By Craig McKee
“America is under attack.”
These were the words spoken by White House chief of staff Andrew Card to President George W. Bush as he sat in a Florida classroom just after 9 a.m. on Sept. 11, 2001. Bush had been listening as the students read a story called The Pet Goat.
The moment was immortalized for comedic effect in Michael Moore’s documentary Fahrenheit 911. Bush looked stunned and confused: like he had no idea what to do. After a few agonizing seconds, he reached for the book and began following along. He sat there for approximately eight minutes reading while all hell was breaking loose in the skies.
But to focus on how incompetent he looked is to risk missing the real point. He may have been in over his head, but there are more serious implications of his behaviour than just incompetence.
Let’s look at Bush’s reaction in context: by the time he received the news from Card, it was known to his top advisors that two hijacked airliners had been flown into the two towers of the World Trade Center. They also knew that a third plane was off course, out of contact, and presumed to be hijacked. It could have been heading to the White House, the Capital Building, or even to Booker Elementary School in Sarasota, Florida where Bush and the kids were reading.
Bush’s schedule had been public for several days, so there was no way to know whether terrorists intended to target him at the school.

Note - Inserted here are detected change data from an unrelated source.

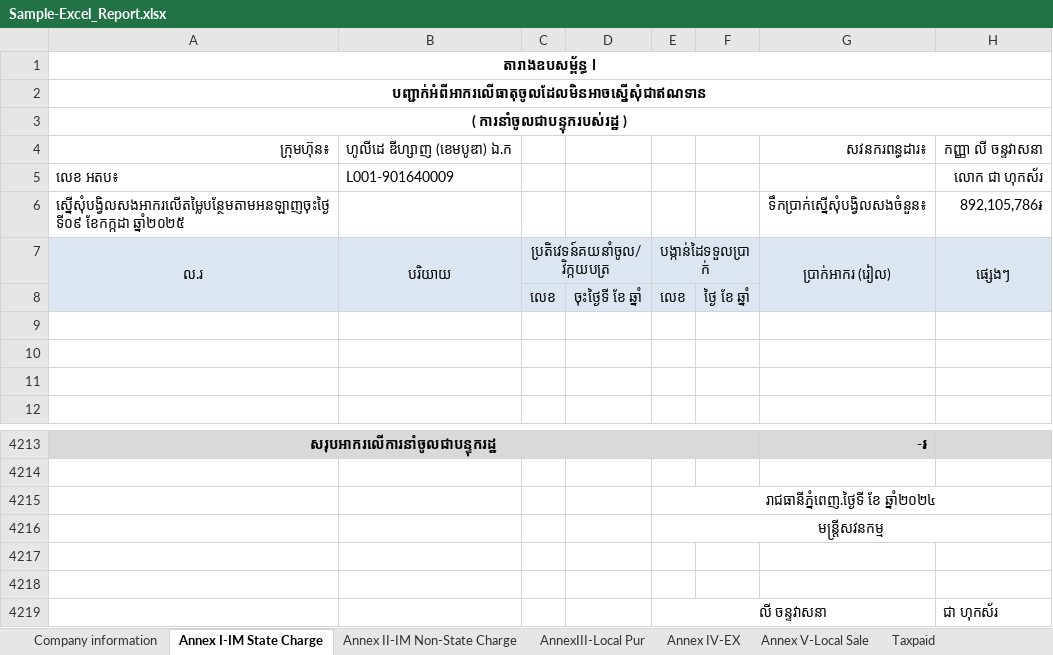
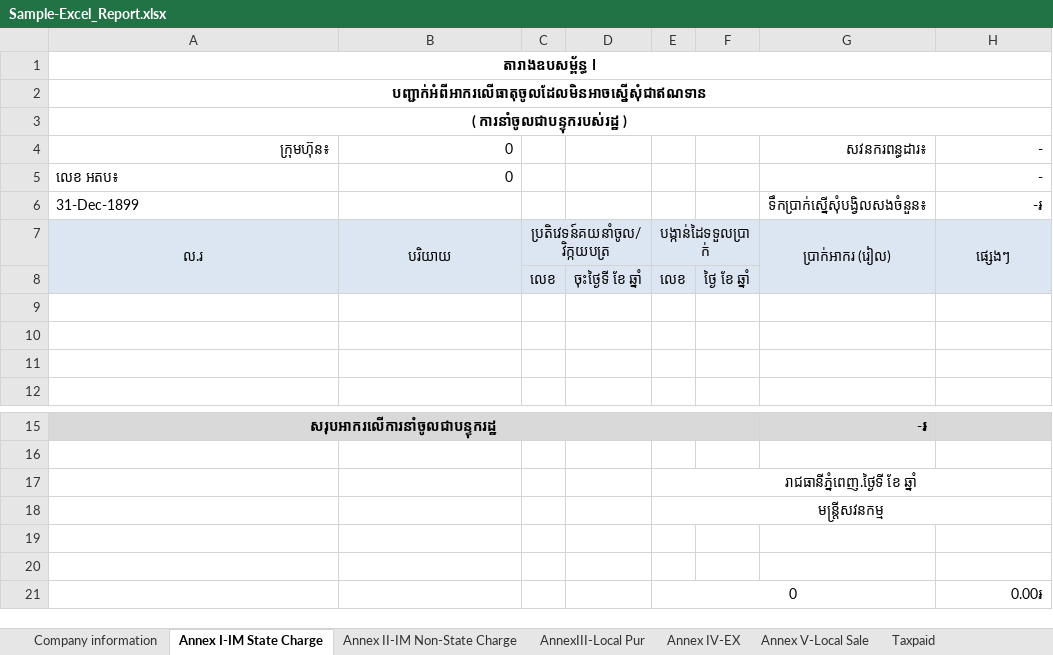
Before and after one commit to Sophara-Rith/Q.Worker, an Excel workbook: templates/Sample-Excel_Report.xlsx, sheet Annex I-IM State Charge, drawn as a sheet; only a part is shown, gaps mark what is left out; values as stored, in another font and other column widths than the file's, no borders; removed rows and columns are numbered as before the commit, all else as after; the diff covers the shown part only; the diff names each change by its address in the sheet, - before the commit and + after, or states it on an @@ line.

```diff
--- a/templates/Sample-Excel_Report.xlsx (sheet Annex I-IM State Charge)
+++ b/templates/Sample-Excel_Report.xlsx (sheet Annex I-IM State Charge)
-B4: ហូលីដេ ឌីហ្សាញ (ខេមបូឌា) ឯ.ក
+B4: 0
-H4: កញ្ញា លី ចន្ទវាសនា
+H4: -
-B5: L001-901640009
+B5: 0
-H5: លោក ជា ហុកស័រ
+H5: -
-row 6: ស្នើសុំបង្វិលសងអាករលើតម្លៃបន្ថែមតាមអនឡាញចុះថ្ងៃទី០៩ ខែកក្កដា ឆ្នាំ២០២៥ |  |  |  |  |  | ទឹកប្រាក់ស្នើសុំបង្វិលសងចំនួន៖ | 892,105,786៛
+row 6: 31-Dec-1899 |  |  |  |  |  | ទឹកប្រាក់ស្នើសុំបង្វិលសងចំនួន៖ | -៛
-E17: រាជធានីភ្នំពេញ.ថ្ងៃទី ខែ ឆ្នាំ២០២៤
+E17: រាជធានីភ្នំពេញ.ថ្ងៃទី ខែ ឆ្នាំ
-row 4219:  |  |  |  | លី ចន្ទវាសនា |  |  | ជា ហុកស័រ
+row 21:  |  |  |  | 0 |  |  | 0.00៛
```
Also changed, not shown: 4198 removed rows elsewhere in this sheet, sheet AnnexIII-Local Pur, sheet Annex IV-EX, sheet Taxpaid, sheet Annex V-Local Sale, sheet Company information, sheet Annex II-IM Non-State Charge, formulas that keep their value, hidden cells, charts or pictures, 13 other files.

His life could have been in danger, to say nothing of the lives of the children. (more…)